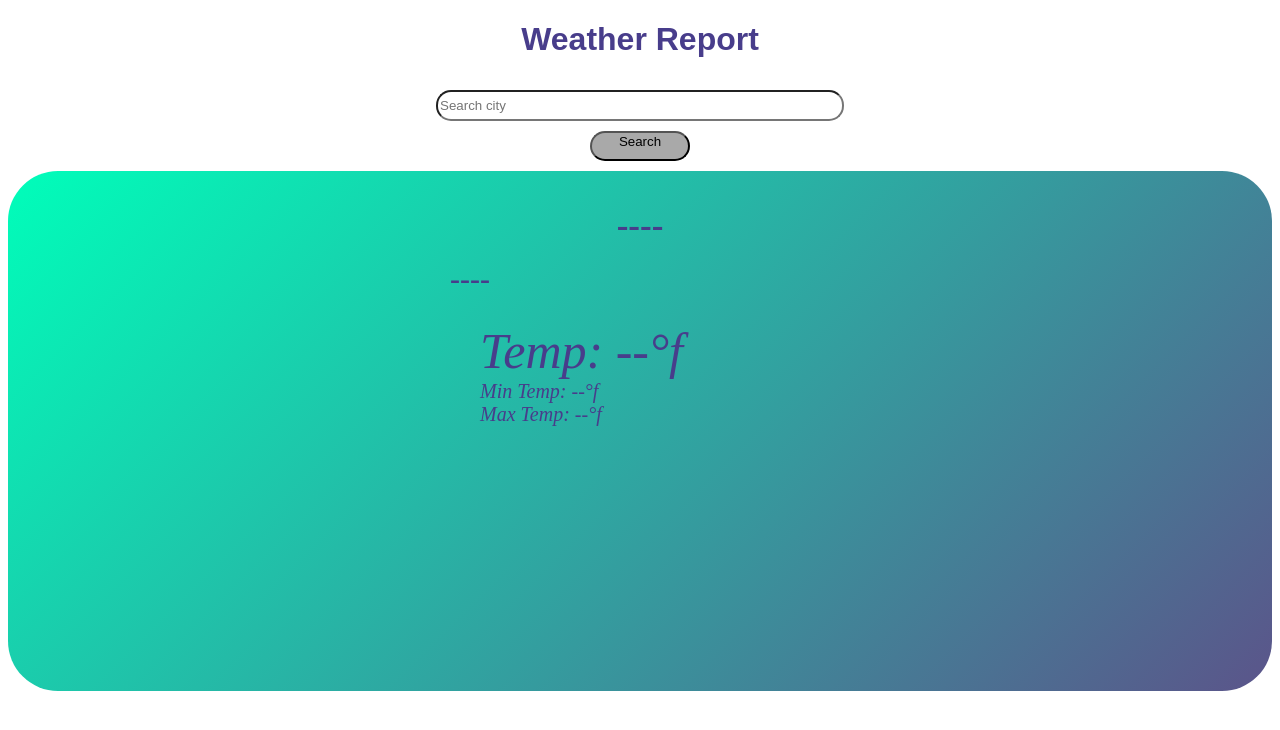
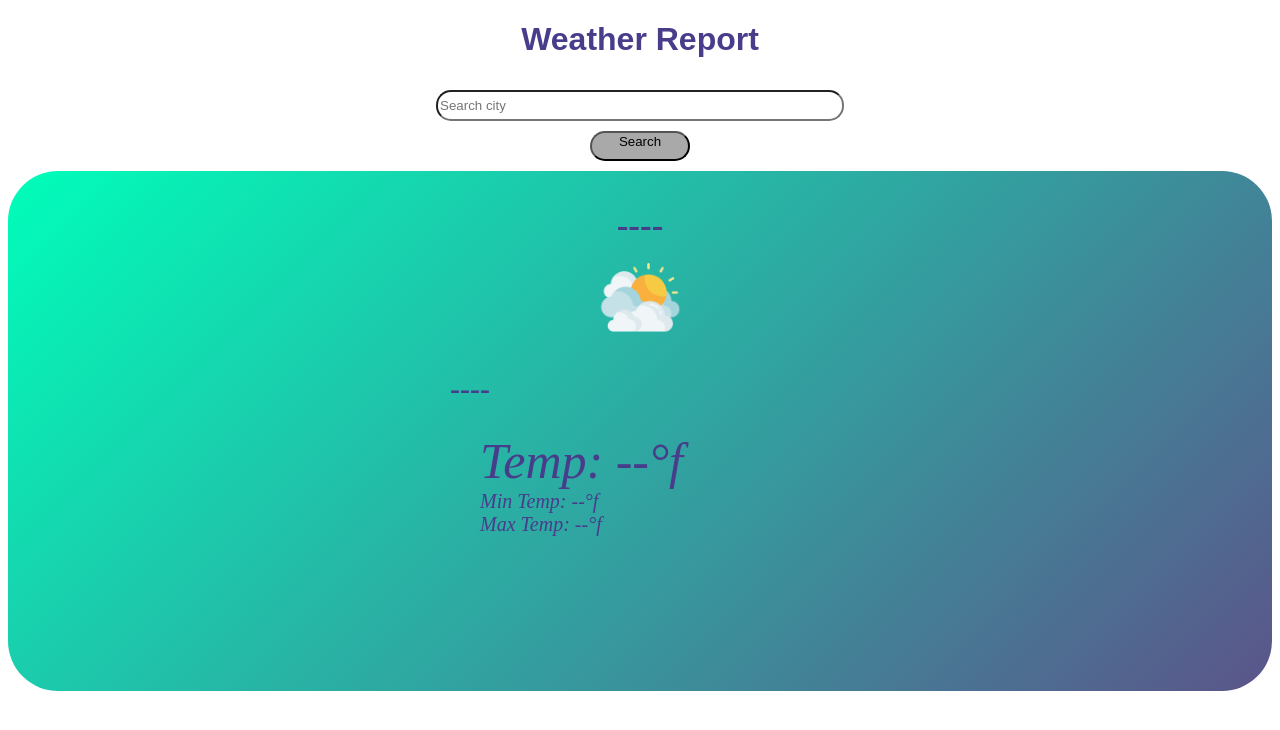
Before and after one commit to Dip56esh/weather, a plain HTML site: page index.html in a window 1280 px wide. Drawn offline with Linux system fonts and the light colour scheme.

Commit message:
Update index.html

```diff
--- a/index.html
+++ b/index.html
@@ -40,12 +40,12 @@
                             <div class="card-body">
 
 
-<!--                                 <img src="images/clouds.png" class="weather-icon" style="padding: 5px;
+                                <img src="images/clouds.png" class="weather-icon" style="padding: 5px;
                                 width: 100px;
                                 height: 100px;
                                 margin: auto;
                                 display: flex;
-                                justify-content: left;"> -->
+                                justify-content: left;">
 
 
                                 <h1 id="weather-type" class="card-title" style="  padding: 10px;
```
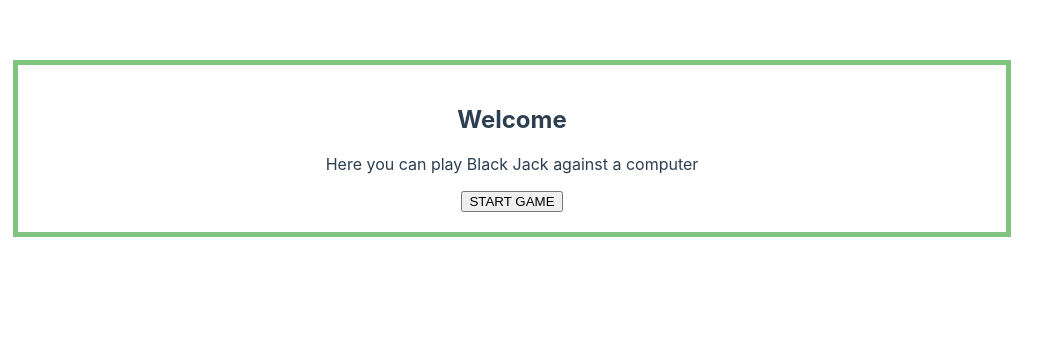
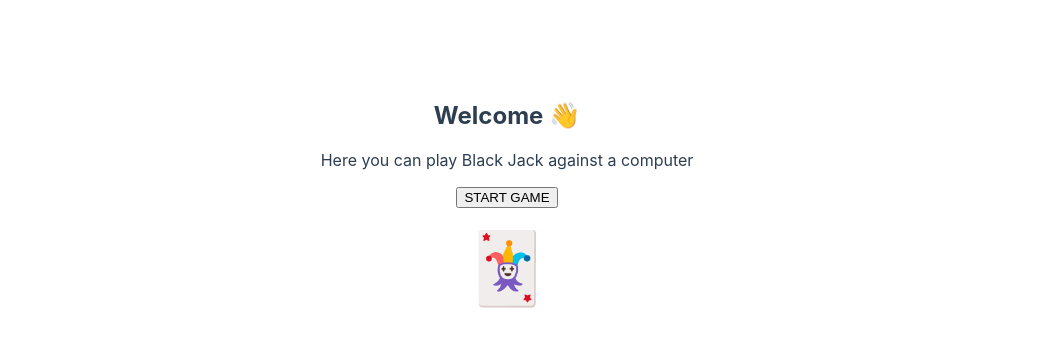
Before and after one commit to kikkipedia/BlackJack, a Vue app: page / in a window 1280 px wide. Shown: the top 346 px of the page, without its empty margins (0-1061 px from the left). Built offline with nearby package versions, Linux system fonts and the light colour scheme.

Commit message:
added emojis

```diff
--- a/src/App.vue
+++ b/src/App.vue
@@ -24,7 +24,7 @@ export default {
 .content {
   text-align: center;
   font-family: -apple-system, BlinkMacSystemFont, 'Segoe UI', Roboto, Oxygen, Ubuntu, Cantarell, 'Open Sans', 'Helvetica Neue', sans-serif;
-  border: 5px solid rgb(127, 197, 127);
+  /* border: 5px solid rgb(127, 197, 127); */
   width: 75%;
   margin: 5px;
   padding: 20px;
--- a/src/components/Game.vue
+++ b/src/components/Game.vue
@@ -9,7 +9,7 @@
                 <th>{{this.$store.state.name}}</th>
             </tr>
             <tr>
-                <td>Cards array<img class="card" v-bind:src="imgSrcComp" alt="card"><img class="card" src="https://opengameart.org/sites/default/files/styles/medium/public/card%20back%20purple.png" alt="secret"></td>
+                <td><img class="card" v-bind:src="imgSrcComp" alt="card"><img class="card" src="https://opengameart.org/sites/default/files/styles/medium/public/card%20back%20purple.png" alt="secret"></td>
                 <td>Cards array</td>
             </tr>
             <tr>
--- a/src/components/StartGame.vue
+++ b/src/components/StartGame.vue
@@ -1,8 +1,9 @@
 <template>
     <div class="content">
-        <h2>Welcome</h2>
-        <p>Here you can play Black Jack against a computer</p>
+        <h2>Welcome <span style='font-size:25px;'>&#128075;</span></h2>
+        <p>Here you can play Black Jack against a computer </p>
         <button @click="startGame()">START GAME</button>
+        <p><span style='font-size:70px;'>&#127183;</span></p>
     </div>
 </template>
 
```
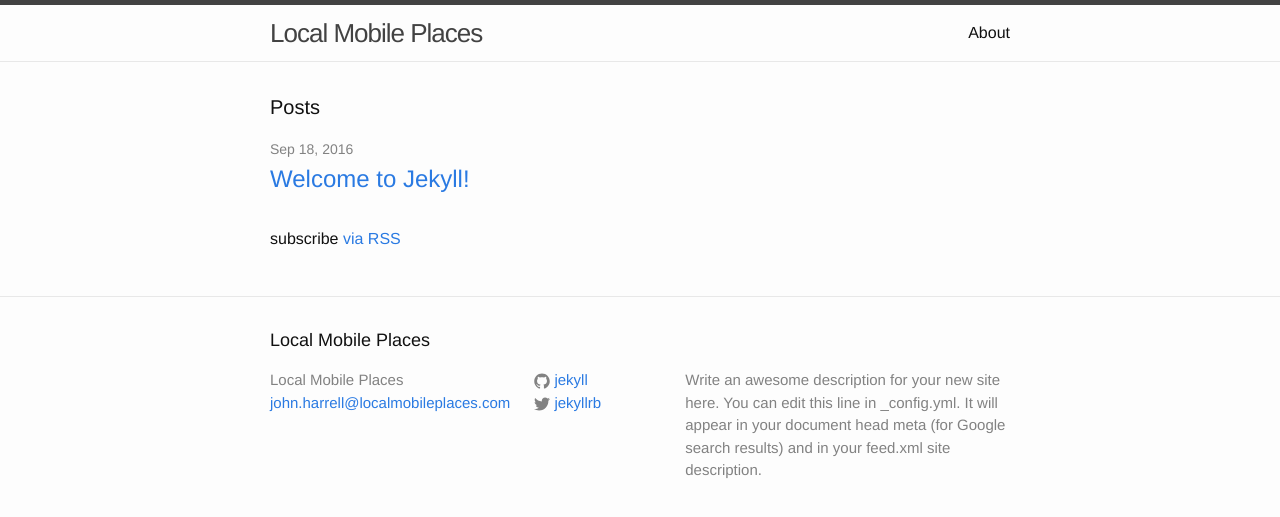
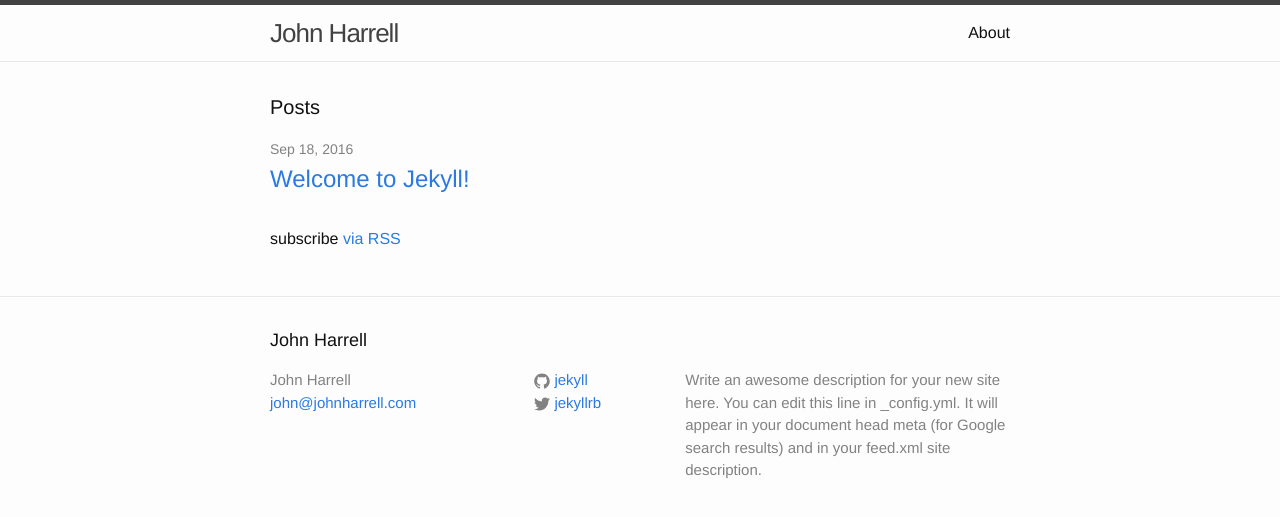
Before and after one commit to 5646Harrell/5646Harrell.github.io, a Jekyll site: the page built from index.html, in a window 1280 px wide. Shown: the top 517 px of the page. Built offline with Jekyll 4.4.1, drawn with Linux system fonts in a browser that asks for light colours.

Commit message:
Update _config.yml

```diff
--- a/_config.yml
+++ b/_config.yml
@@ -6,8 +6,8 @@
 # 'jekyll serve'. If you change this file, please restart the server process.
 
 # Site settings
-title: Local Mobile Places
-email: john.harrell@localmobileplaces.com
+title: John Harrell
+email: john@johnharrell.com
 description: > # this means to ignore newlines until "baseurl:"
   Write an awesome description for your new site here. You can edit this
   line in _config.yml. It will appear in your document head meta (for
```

· · · · ·

| WORK INSTRUCTIONS |
Where does the word "index" appear in the records? Copy every line that holds it.

| WRITTEN RESPONSE |
Before and after one commit to Dip56esh/weather, a plain HTML site: page index.html in a window 1280 px wide. Drawn offline with Linux system fonts and the light colour scheme.
Update index.html
--- a/index.html
+++ b/index.html
Before and after one commit to 5646Harrell/5646Harrell.github.io, a Jekyll site: the page built from index.html, in a window 1280 px wide. Shown: the top 517 px of the page. Built offline with Jekyll 4.4.1, drawn with Linux system fonts in a browser that asks for light colours.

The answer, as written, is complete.